Locate every line in the records below that contains the word "DRIVERS", and copy each one.

══════

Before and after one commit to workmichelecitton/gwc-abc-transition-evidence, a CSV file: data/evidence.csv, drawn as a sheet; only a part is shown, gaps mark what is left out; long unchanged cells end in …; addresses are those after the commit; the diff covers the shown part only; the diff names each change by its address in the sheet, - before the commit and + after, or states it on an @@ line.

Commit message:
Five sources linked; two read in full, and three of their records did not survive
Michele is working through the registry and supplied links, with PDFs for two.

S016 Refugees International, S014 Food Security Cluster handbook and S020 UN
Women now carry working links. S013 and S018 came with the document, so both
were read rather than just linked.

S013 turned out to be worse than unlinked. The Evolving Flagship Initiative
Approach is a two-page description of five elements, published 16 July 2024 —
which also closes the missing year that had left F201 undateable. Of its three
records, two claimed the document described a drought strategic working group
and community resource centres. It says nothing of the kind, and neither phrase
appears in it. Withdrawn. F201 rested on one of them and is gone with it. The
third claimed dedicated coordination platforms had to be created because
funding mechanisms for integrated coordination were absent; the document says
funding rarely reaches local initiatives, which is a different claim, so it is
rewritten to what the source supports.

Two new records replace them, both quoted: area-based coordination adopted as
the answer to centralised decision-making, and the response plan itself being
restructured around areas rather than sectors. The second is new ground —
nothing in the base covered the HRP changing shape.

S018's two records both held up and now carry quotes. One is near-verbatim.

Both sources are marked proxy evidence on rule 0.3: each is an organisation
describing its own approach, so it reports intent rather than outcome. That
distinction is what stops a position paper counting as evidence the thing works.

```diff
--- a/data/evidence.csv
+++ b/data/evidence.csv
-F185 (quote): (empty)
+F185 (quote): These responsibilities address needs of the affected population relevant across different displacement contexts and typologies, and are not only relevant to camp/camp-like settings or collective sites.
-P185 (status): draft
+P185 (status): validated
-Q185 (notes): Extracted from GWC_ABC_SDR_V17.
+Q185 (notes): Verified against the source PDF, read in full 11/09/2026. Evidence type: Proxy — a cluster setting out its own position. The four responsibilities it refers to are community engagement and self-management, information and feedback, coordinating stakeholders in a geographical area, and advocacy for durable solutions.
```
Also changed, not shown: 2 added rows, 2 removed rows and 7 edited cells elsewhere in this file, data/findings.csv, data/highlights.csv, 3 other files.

══════

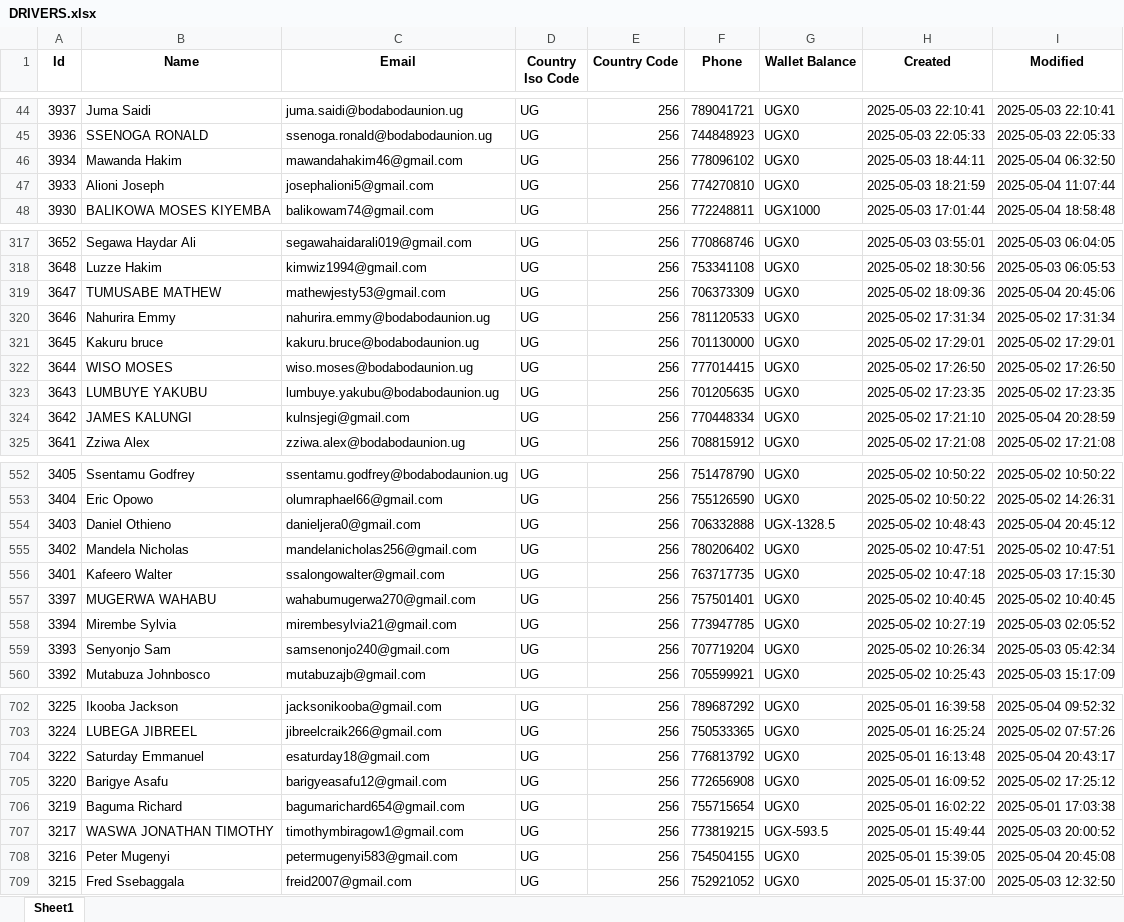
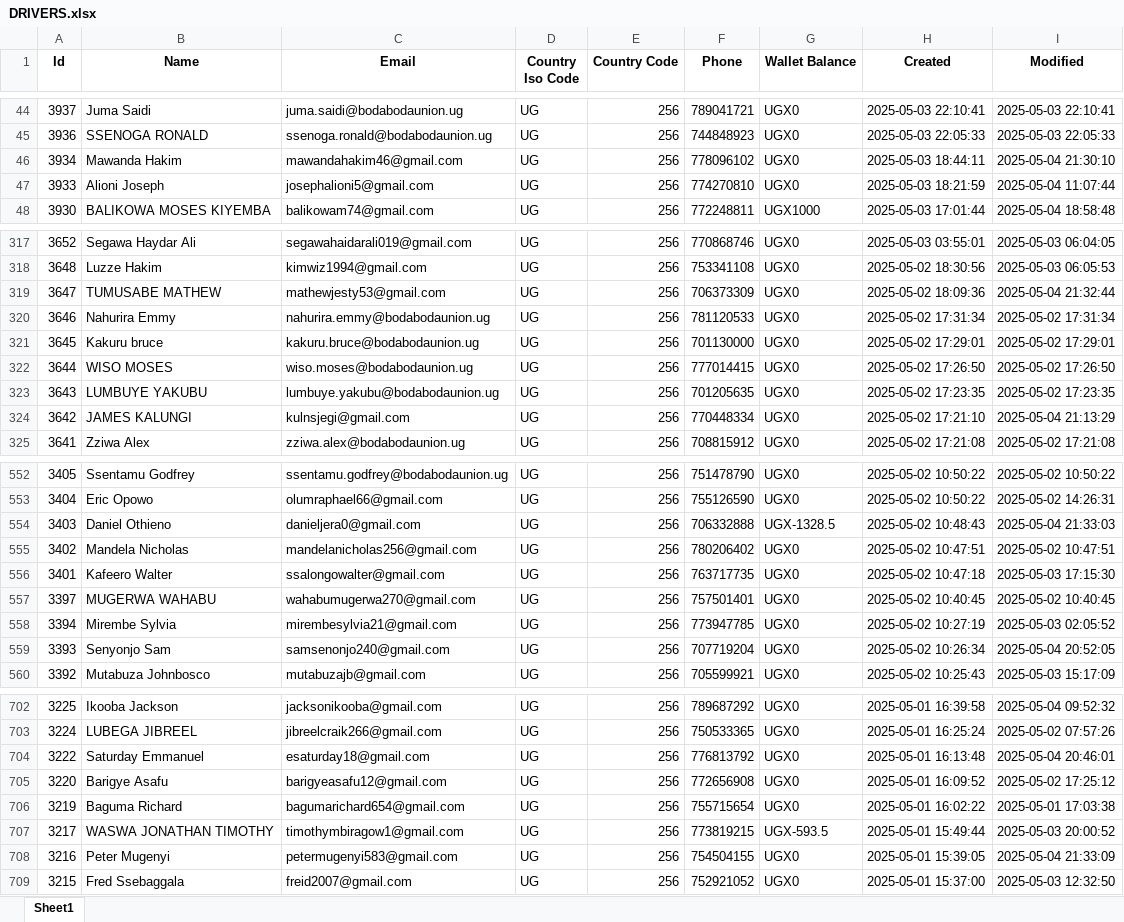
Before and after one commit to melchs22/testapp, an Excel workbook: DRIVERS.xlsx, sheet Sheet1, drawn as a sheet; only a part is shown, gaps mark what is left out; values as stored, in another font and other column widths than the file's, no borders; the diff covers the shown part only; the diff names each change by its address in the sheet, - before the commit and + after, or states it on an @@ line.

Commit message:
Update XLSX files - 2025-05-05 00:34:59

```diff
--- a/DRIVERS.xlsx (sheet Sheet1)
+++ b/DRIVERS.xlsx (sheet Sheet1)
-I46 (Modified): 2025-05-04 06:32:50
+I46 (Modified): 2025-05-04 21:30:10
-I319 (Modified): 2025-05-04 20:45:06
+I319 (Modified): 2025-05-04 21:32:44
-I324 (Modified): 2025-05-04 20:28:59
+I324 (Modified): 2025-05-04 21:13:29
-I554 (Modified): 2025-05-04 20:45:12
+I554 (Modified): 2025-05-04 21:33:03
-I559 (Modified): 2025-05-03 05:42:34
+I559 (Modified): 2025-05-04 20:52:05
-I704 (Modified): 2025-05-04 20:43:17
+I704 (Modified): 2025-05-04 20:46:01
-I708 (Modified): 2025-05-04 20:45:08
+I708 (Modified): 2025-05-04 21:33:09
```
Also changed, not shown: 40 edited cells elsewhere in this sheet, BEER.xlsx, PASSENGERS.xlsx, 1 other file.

══════

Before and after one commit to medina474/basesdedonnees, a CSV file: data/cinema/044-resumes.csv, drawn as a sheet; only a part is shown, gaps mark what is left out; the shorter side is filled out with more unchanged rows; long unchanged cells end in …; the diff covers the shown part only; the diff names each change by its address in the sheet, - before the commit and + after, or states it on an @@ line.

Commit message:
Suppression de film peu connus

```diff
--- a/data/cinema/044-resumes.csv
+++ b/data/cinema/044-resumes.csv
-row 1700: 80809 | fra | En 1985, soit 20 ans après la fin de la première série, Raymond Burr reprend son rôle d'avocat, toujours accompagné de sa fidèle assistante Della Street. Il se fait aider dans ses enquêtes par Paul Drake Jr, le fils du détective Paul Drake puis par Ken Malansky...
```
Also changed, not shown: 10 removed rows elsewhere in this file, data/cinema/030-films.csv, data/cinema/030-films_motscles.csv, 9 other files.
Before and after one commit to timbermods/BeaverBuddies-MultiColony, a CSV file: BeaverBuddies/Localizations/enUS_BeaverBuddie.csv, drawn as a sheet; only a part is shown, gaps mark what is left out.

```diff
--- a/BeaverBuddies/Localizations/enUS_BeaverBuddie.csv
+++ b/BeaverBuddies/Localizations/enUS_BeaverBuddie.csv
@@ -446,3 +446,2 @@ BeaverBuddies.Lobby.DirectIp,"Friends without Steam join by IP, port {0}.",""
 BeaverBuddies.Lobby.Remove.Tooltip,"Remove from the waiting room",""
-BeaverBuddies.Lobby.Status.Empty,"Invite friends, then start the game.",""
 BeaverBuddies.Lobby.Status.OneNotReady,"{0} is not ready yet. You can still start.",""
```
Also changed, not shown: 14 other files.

══════

Solution to the problem:
Before and after one commit to melchs22/testapp, an Excel workbook: DRIVERS.xlsx, sheet Sheet1, drawn as a sheet; only a part is shown, gaps mark what is left out; values as stored, in another font and other column widths than the file's, no borders; the diff covers the shown part only; the diff names each change by its address in the sheet, - before the commit and + after, or states it on an @@ line.
--- a/DRIVERS.xlsx (sheet Sheet1)
+++ b/DRIVERS.xlsx (sheet Sheet1)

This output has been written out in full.